Personal Environment: While filming GW2 Racial Stereotypes I can’t tell you how many times I had to stop on a count of rain. Particularly at nighttime when the darker colors don’t come across well on camera. I realize this would be a taller order.
More Player Emotes: Guild Wars 1 was known for having a large variety of emotes for your character. Each profession had its own unique dance for goodness sake! Now enter Guild Wars 2; no /talk emote?!? Wtf? Do you know how much harder my machinima was to film when I could not even make my characters look like they were talking to each other?
Model Viewer: You’ll notice in the very first scene of my video that there were a lot of people slaying monsters behind us while we were filming. Although in this case it did fit the scene, we had a lot of instances where players got in the way of our filming. A model viewer tool would completely eliminate this and allow machinimators complete control over character models and their environments. Imagine the possibilities!

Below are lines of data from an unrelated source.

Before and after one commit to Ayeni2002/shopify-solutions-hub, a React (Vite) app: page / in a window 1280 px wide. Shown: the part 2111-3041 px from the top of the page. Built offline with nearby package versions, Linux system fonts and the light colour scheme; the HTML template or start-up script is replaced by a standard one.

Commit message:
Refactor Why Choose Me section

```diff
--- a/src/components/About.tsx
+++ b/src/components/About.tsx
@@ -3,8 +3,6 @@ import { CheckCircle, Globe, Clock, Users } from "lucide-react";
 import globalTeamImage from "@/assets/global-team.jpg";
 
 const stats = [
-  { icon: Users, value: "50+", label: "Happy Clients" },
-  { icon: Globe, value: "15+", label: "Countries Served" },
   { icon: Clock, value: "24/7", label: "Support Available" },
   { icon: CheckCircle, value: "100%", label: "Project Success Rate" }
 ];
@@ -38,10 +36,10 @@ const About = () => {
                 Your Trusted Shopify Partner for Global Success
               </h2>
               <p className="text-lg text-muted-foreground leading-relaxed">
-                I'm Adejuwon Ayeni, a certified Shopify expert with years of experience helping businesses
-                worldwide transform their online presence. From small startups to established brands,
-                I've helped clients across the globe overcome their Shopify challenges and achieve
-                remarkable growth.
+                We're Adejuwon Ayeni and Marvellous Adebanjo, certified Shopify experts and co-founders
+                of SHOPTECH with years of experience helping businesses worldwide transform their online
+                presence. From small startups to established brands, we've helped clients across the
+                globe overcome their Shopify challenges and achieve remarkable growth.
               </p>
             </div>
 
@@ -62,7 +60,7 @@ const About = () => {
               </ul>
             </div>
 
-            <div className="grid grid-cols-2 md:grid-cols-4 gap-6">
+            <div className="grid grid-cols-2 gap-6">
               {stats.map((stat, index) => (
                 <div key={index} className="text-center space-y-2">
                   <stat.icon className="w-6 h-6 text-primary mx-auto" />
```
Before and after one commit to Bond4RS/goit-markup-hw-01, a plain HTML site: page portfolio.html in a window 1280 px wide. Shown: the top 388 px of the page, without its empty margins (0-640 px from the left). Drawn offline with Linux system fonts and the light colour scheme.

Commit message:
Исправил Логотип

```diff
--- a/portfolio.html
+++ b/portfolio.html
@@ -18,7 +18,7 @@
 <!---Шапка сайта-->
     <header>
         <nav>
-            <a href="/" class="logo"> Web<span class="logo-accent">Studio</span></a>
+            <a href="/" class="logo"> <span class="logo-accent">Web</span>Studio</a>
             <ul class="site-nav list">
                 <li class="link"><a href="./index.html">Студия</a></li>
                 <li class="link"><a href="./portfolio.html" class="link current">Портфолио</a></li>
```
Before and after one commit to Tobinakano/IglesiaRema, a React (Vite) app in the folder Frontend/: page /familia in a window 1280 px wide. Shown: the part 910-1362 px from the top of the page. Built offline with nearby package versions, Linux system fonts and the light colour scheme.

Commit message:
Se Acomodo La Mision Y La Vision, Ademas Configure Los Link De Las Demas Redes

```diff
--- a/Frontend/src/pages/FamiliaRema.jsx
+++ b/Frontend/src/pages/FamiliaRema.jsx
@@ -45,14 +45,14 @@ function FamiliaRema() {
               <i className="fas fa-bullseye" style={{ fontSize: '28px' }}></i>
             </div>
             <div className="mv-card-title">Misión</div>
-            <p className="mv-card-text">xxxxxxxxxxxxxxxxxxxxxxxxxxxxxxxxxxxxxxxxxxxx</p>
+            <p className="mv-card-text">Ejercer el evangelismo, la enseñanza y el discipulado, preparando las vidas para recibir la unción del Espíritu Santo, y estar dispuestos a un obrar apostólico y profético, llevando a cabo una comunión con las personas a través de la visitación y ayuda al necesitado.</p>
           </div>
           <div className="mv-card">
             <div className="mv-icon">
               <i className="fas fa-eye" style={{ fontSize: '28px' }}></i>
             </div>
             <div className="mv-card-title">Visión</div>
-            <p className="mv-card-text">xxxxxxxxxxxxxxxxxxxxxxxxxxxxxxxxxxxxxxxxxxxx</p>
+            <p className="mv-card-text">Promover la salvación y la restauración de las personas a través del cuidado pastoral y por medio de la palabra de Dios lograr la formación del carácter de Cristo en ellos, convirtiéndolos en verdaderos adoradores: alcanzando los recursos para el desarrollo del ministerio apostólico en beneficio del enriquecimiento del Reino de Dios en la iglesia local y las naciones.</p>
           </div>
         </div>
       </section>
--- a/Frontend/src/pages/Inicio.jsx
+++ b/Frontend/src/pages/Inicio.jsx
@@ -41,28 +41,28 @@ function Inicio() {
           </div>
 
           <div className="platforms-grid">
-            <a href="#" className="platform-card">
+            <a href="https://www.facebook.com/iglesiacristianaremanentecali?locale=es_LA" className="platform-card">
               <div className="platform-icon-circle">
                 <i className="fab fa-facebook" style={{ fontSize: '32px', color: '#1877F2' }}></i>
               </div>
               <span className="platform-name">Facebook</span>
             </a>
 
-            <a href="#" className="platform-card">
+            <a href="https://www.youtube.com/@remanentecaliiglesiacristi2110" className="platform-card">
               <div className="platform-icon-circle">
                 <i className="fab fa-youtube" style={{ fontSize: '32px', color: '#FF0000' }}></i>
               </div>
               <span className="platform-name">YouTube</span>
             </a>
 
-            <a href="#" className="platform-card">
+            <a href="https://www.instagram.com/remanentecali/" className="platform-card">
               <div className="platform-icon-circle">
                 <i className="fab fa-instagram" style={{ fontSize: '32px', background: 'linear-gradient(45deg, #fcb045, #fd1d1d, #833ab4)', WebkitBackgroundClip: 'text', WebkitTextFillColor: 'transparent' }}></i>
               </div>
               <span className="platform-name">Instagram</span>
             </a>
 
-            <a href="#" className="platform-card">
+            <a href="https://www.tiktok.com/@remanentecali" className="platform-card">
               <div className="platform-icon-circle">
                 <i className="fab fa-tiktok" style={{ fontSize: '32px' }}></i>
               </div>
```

What else? If you could add a tool to help you capture awesome gameplay footage what would it be? Do you personally think ArenaNet dropped the ball and might have hindered their great potential for more fan-made content? In this day in age do you think game trailers and ads are more important when advertising a game, or do you think that word of mouth through things like fan-made videos are more important?